He has looked very good despite being situated beside a revolving door of left tackles while starter Anthony Castonzo attempts to recover from a hamstring injury. When Castonzo is able to return and offer stability to his left, Nelson will really be able to show how great a pick he was. There are probably some Colts fans who think they picked a guard too high, but I am not one of them, and I think our running game and pass protection will be greatly improved as he grows throughout this season.
SS: Last year the Colts finished 4-12 and finished in the bottom 3 in the major offensive and defensive categories (points and yardage). I assume Colts fans expect that to change for the better this season. What will be the main contributors for a successful Colts season in 2018, and what would fans consider to be a successful season?
CB: The biggest difference immediately will be on offense. The Colts with a healthy Andrew Luck are a much different group on the offensive side of the ball. If the offense is able to reach its potential, it could find itself easily in the top ten in terms of yards and points. They have a couple of pretty intriguing players at running back, and a talented tight end group which will take some of the pressure off of T.Y. Hilton to be the go-to target. Combine those things with a more modern and creative offensive play caller and you are likely to see a huge improvement on offense.
On the defensive side of the ball, the name of the game this season will be turnovers. In their base defense, the Colts will be starting 5 players who are in either their first or second season in the NFL. When they run nickel, which they will a lot, that number changes to 6. That much youth means this team is going to make mistakes.
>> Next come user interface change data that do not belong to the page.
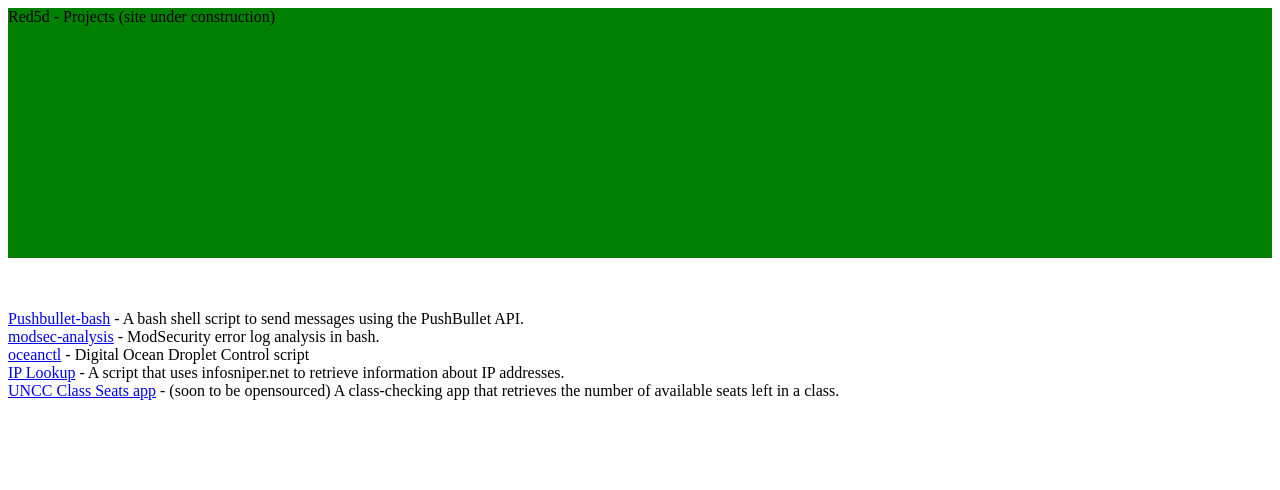
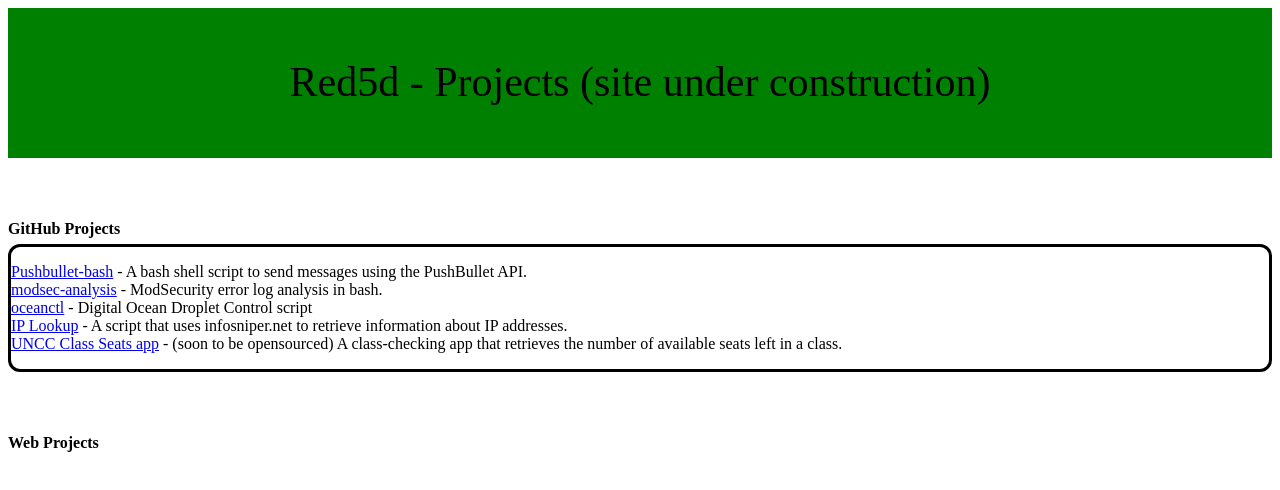
Before and after one commit to Red5d/Red5d.github.io, a plain HTML site: page index.html in a window 1280 px wide. Drawn offline with Linux system fonts and the light colour scheme.

Commit message:
Prettified and started some basic structure

```diff
--- a/index.html
+++ b/index.html
@@ -5,13 +5,14 @@
 
 <body>
 
-<div style="width:100%; height:250px; background-color:green">
-Red5d - Projects (site under construction)
+<div style="width:100%; height:150px; background-color:green; text-align:center; font-size:42">
+<span style="position:relative;top:50">Red5d - Projects (site under construction)</span>
 </div>
 
 <br><br>
 
-<div style="width:80%">
+<p style="position:relative; top:10px"><b>GitHub Projects</b></p>
+<div style="border:3px solid black; border-radius:12px">
 <p>
 <a href="https://github.com/Red5d/pushbullet-bash">Pushbullet-bash</a> - A bash shell script to send messages using the PushBullet API.
 <br>
@@ -24,6 +25,13 @@ Red5d - Projects (site under construction)
 <a href="#">UNCC Class Seats app</a> - (soon to be opensourced) A class-checking app that retrieves the number of available seats left in a class.
 </div>
 
+<br><br>
+
+<p style="position:relative; top:10px"><b>Web Projects</b></p>
+<div>
+
+</div>
+
 </body>
 
 </html>
```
Young players struggle with consistency and simply lack the experience that comes with time.
They won’t be one of the better defensive units in football. What they need to be to find success, is opportunistic. If they can take the ball away, they’ll put it in the hands of their talented quarterback and let the offense go to work. That will be the primary formula for this team to win games in 2018. Given a year of development and some breakout performances by a couple of these young players, this could be a very good defense in the coming years. Right now though, they are a team that needs to keep growing.
SS: What are your expectations for the game this Sunday?
CB: I expect this first game for the Colts to be kind of sloppy. Andrew Luck has missed a lot of time, and despite some solid play during the preseason, he will be nervous about his first real game back. The Bengals’ pass rush is no joke, and the Colts have had a couple injuries on the offensive line that have kept them from getting any real cohesion this offseason. If Anthony Castonzo is not back in action for this game, I think it will create issues for the offense.
Luck has shown a tendency to force the ball to his trusted playmakers, and while I expect Reich to scheme some easy throws for him early to build some confidence, I wouldn’t be surprised if he gives up a pick.
On defense, I expect the team to struggle a bit. They do a good job of gang tackling, but have shown already that a quality running back can really rack up the yards against them. They’ll do their best to be a bend but don’t break style of defense, but I expect that approach to yield a lot of yards for the Bengals. However, they have done quite well in terms of red zone defense, and have been able to generate some turnovers, so lots of yards won’t necessarily translate to touchdowns.
All in all, I expect this matchup to be a sloppy outing but a close one. I think the game will come down to a single score late in the game, and there is no one I’d rather have for a fourth quarter comeback than Andrew Luck.
Colts win, 28-24
Thanks to Chris Blystone for taking the time to answer our questions about the upcoming Week 1 matchup. You can find more of his work, and his fellow writers, at Stampede Blue.